The article makes it clear that the summit could upend NATO plans to “deter Russian aggression”:
Mr Trump called for Russia to be readmitted to the G8 this month, wrecking Mrs May’s efforts to further isolate Mr Putin after the Salisbury poisonings. Mr Trump then linked US funding of Nato to the trade dispute with the EU, singling out Germany for special criticism.
The prospect of a meeting between Mr Trump and Mr Putin appals British officials. “It’s unclear if this meeting is after or before Nato and the UK visit,” a Whitehall official said. “Obviously after would be better for us. It adds another dynamic to an already colourful week.”….
A senior western diplomatic source said that a Trump-Putin meeting before the Nato summit would cause “dismay and alarm”, adding: “It would be a highly negative thing to do.”
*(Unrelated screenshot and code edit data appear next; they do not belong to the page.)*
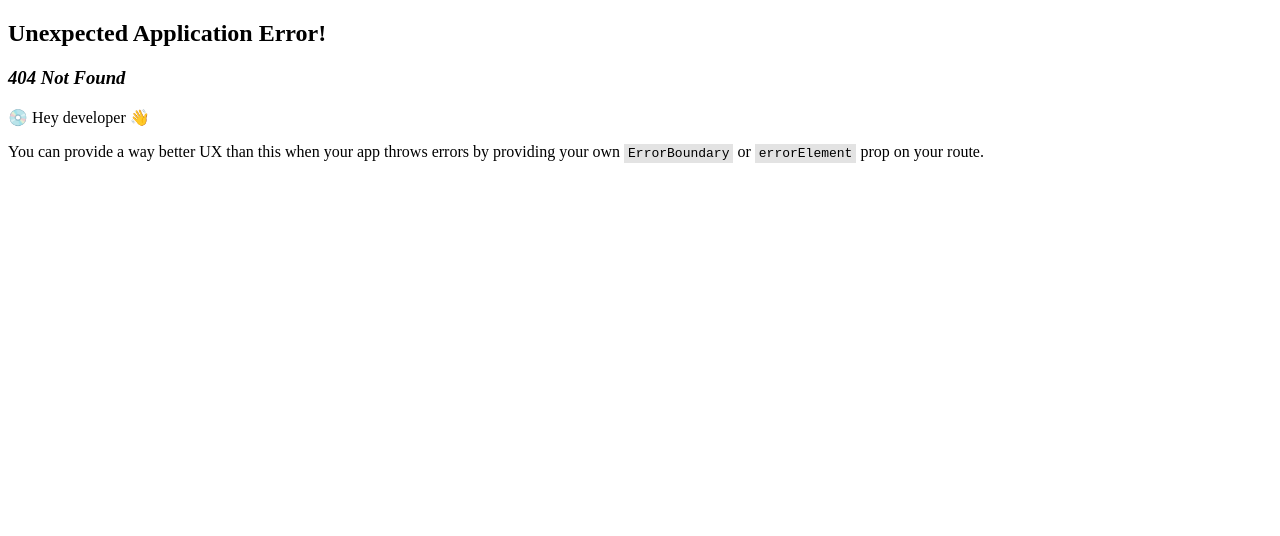
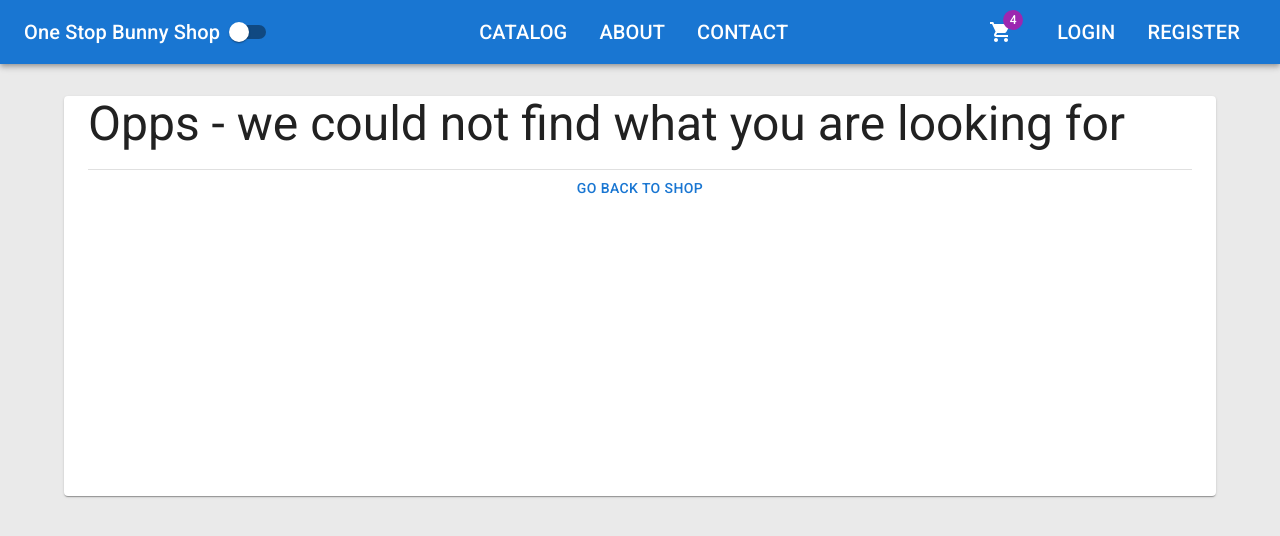
Before and after one commit to Sola0404/one-stop-bunny-shop, a React (Vite) app in the folder client/: page /not-found in a window 1280 px wide. Before the commit this address had no page. Shown: the top 536 px of the page. Built offline with nearby package versions, Linux system fonts and the light colour scheme.

Commit message:
Create a not found component

```diff
--- a/client/src/app/api/agent.ts
+++ b/client/src/app/api/agent.ts
@@ -26,9 +26,6 @@
 				toast.error(data.title);
 				break;
 			case 401:
-				toast.error(data.title);
-				break;
-			case 404:
 				toast.error(data.title);
 				break;
 			case 500:
--- /dev/null
+++ b/client/src/app/errors/NotFound.tsx
@@ -0,0 +1,16 @@
+import { Button, Container, Divider, Paper, Typography } from "@mui/material";
+import { Link } from "react-router-dom";
+
+export default function NotFound() {
+	return (
+		<Container component={Paper} sx={{ height: 400 }}>
+			<Typography gutterBottom variant="h3">
+				Opps - we could not find what you are looking for
+			</Typography>
+			<Divider />
+			<Button fullWidth component={Link} to="/catalog">
+				Go back to shop
+			</Button>
+		</Container>
+	);
+}
--- a/client/src/app/router/Routes.tsx
+++ b/client/src/app/router/Routes.tsx
@@ -1,4 +1,4 @@
-import { createBrowserRouter } from "react-router-dom";
+import { createBrowserRouter, Navigate } from "react-router-dom";
 import App from "../layout/App";
 import HomePage from "../../features/home/HomePage";
 import Catalog from "../../features/catalog/Catalog";
@@ -6,6 +6,7 @@
 import AboutPage from "../../features/about/AboutPage";
 import ContactPage from "../../features/contact/ContactPage";
 import ServerError from "../errors/ServerError";
+import NotFound from "../errors/NotFound";
 
 export const router = createBrowserRouter([
 	{
@@ -18,6 +19,8 @@
 			{ path: "about", element: <AboutPage /> },
 			{ path: "contact", element: <ContactPage /> },
 			{ path: "server-error", element: <ServerError /> },
+			{ path: "not-found", element: <NotFound /> },
+			{ path: "*", element: <Navigate replace to="/not-found" /> },
 		],
 	},
 ]);
--- a/client/src/features/catalog/ProductDetails.tsx
+++ b/client/src/features/catalog/ProductDetails.tsx
@@ -13,6 +13,7 @@
 import { useParams } from "react-router-dom";
 import { Product } from "../../app/models/product";
 import agent from "../../app/api/agent";
+import NotFound from "../../app/errors/NotFound";
 
 export default function ProductDetails() {
 	const { id } = useParams<{ id: string }>();
@@ -28,7 +29,7 @@
 	}, [id]);
 
 	if (loading) return <h3>Loading...</h3>;
-	if (!product) return <h3>Product not found</h3>;
+	if (!product) return <NotFound />;
 
 	return (
 		<Grid2 container spacing={6}>
```
Also changed, not shown: 2 other files (tests, documents, lock files or other folders).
Nato is due to discuss an escalation of measures to deter Russian aggression. “Everyone is perturbed by what is going on and is fearing for the future of the alliance,” a Whitehall source said.
From the Trump Administration’s perspective, however, little is to be gained by listening to the weak and indecisive May Government. And on the continent of Europe, Mad Madam Merkel’s government is in an even more precarious state.
But I suspect there is one more item on the Putin-Trump summit agenda, and it has nothing to do with NATO, Europe, or the two Mad Madams of Europe, Merkel and May. In last Thursday’s News and Views from the Nefarium, I advanced two hypotheses about the recent Kim-Trump summit, namely, that the memorandum of understanding that was signed was really either the product of a three power pressure working behind the scenes, coming from Russia, the USA, and Japan, or it was the result of four power pressure, with China being added to the list. Mr. Xi is in a weaker position than most may think, for China does not want a trade war at this time with the USA. I advanced the idea in that News and Views, and also at greater length in the forthcoming Solari quarterly wrap-up with Catherine Fitts, that what we may be seeing are the first steps in the creation of a Korean “neutral zone”, with all for powers creating an economic trade zone where their interests are spelled out and protected. Behind this there lurks the recent North Korean discovery of a bonanza of Rare Earth Elements that, with Russian, American, Japanese (and possibly Chinese) money, could develop the country. If such a neutral trade zone is in the works, then none of the four powers will want the destabilizing presence of nuclear weapons in the hands of the North Koreans.